Instructions to follow: "subgraph" appears in how many lines of the entries? State only the number.

Entries supplied:

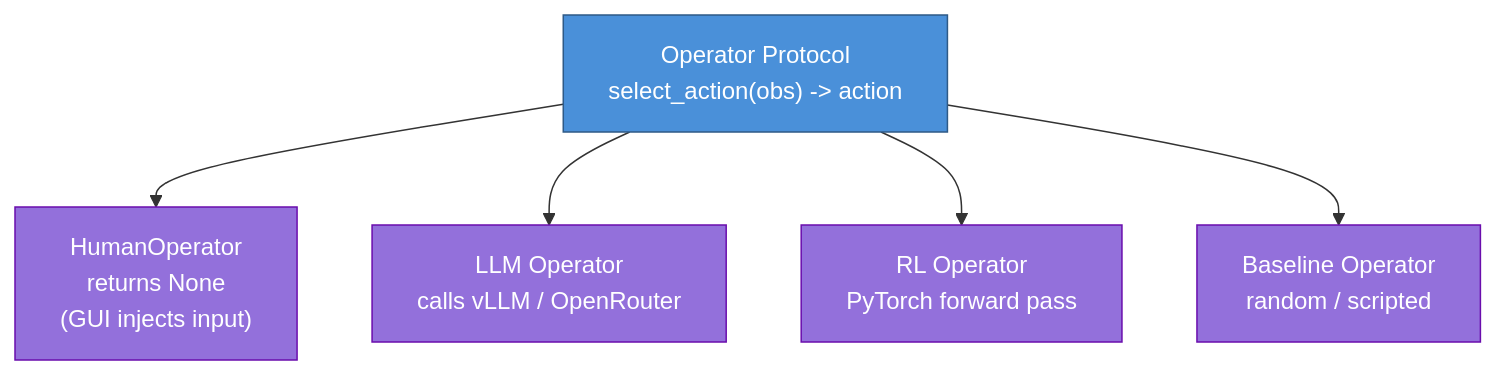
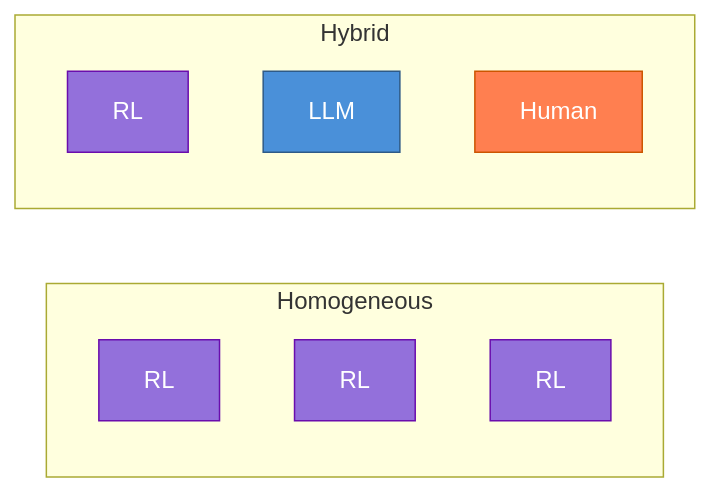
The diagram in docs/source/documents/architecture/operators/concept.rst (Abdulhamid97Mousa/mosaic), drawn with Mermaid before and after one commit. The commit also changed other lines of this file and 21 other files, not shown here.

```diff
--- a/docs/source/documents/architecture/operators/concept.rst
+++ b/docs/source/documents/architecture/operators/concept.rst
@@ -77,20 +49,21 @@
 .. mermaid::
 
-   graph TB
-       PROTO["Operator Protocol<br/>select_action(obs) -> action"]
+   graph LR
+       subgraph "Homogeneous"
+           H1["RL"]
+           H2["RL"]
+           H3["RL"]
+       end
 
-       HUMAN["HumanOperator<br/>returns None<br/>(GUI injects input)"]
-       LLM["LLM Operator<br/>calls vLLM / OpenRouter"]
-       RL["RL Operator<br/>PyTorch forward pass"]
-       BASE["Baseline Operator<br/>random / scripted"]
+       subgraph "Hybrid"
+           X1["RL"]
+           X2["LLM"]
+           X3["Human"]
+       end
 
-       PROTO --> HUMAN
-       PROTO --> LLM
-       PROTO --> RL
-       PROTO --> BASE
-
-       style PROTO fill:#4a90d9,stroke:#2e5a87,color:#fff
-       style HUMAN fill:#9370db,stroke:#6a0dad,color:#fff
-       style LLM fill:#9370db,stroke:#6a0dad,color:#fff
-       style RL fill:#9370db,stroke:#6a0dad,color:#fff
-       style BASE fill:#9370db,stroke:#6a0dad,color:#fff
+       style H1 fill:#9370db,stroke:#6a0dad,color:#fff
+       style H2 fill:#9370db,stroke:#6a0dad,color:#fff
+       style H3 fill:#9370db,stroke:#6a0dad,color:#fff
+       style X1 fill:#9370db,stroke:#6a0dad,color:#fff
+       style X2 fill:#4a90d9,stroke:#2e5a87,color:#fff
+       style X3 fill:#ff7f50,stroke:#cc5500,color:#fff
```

Exercise solution: 2